- TASK TO COMPLETE: In the records below, which lines include "height"? Copy them.

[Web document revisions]

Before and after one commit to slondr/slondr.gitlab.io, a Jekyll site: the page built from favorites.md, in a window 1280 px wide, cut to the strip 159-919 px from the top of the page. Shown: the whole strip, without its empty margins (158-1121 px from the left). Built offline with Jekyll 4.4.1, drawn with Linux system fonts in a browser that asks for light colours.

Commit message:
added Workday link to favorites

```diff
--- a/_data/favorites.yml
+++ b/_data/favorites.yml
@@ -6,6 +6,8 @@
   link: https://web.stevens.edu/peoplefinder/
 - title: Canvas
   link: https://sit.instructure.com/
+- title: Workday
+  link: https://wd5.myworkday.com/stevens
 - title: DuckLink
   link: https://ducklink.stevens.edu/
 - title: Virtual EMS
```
...
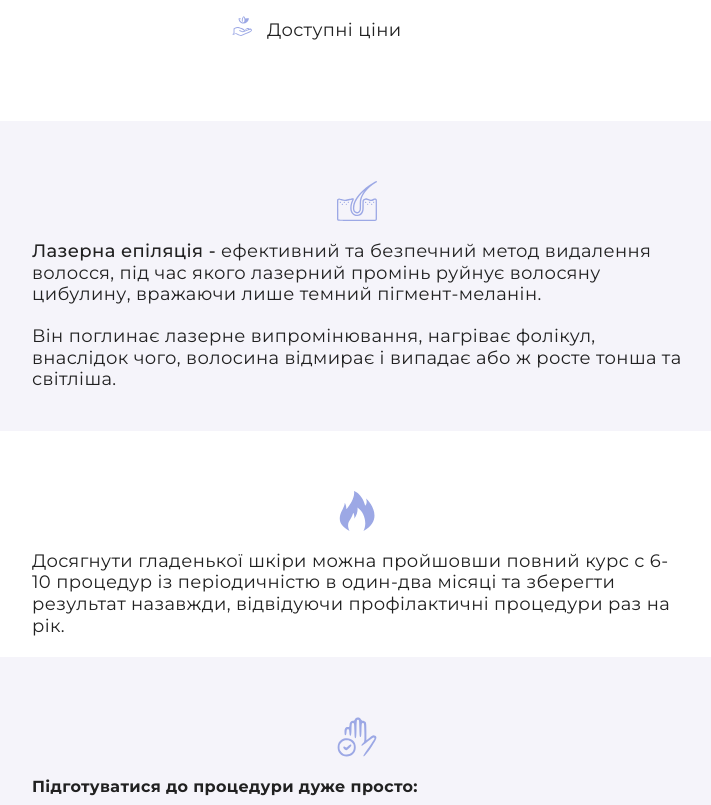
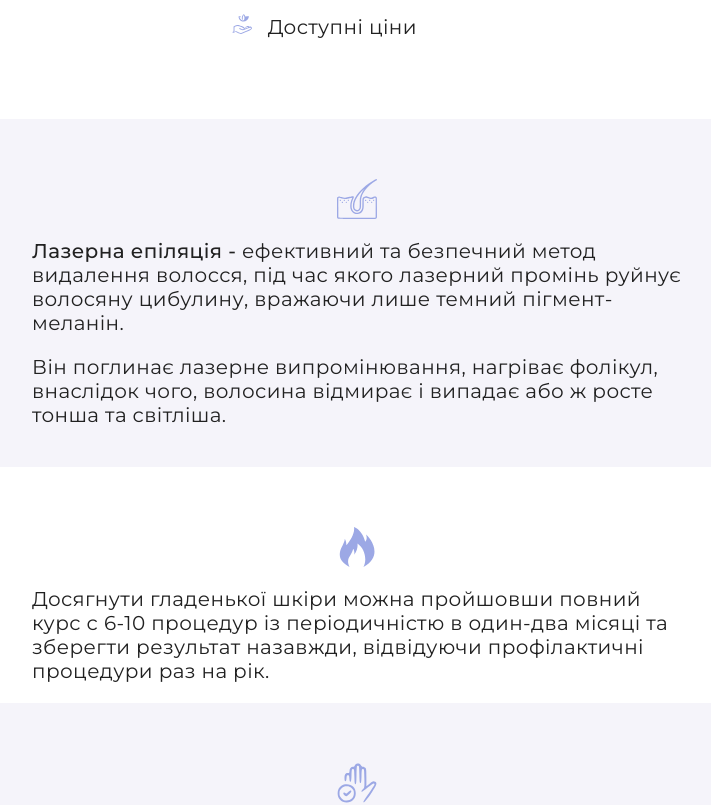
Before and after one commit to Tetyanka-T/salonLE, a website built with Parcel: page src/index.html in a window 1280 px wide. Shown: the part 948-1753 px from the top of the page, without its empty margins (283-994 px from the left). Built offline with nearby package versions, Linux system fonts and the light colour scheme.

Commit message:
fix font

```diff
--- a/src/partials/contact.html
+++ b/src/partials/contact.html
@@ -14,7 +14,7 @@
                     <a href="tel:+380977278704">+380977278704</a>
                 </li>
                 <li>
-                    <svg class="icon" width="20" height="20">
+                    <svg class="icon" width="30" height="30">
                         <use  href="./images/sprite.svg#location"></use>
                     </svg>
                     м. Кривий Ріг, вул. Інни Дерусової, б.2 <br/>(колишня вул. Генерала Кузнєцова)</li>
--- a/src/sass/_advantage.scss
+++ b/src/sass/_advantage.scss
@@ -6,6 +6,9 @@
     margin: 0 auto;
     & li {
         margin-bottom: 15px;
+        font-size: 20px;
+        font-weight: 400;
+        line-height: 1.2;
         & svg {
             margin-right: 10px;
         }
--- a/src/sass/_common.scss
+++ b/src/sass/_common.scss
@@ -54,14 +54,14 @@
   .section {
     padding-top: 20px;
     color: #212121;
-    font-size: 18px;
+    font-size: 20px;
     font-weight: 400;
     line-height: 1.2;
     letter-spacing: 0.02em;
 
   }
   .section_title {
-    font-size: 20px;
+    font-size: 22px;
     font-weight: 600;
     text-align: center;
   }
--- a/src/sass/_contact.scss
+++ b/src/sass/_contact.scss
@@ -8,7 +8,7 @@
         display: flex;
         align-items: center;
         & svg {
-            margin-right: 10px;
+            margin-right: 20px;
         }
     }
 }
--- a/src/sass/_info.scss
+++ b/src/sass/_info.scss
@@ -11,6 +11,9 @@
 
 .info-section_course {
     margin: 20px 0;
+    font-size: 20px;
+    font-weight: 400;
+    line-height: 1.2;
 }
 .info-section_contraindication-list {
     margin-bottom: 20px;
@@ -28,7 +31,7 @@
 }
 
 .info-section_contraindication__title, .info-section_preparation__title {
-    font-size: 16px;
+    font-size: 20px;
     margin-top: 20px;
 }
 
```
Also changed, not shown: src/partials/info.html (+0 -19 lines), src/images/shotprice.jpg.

- WRITTEN RESPONSE:
-                    <svg class="icon" width="20" height="20">
+                    <svg class="icon" width="30" height="30">
+        line-height: 1.2;
     line-height: 1.2;
+    line-height: 1.2;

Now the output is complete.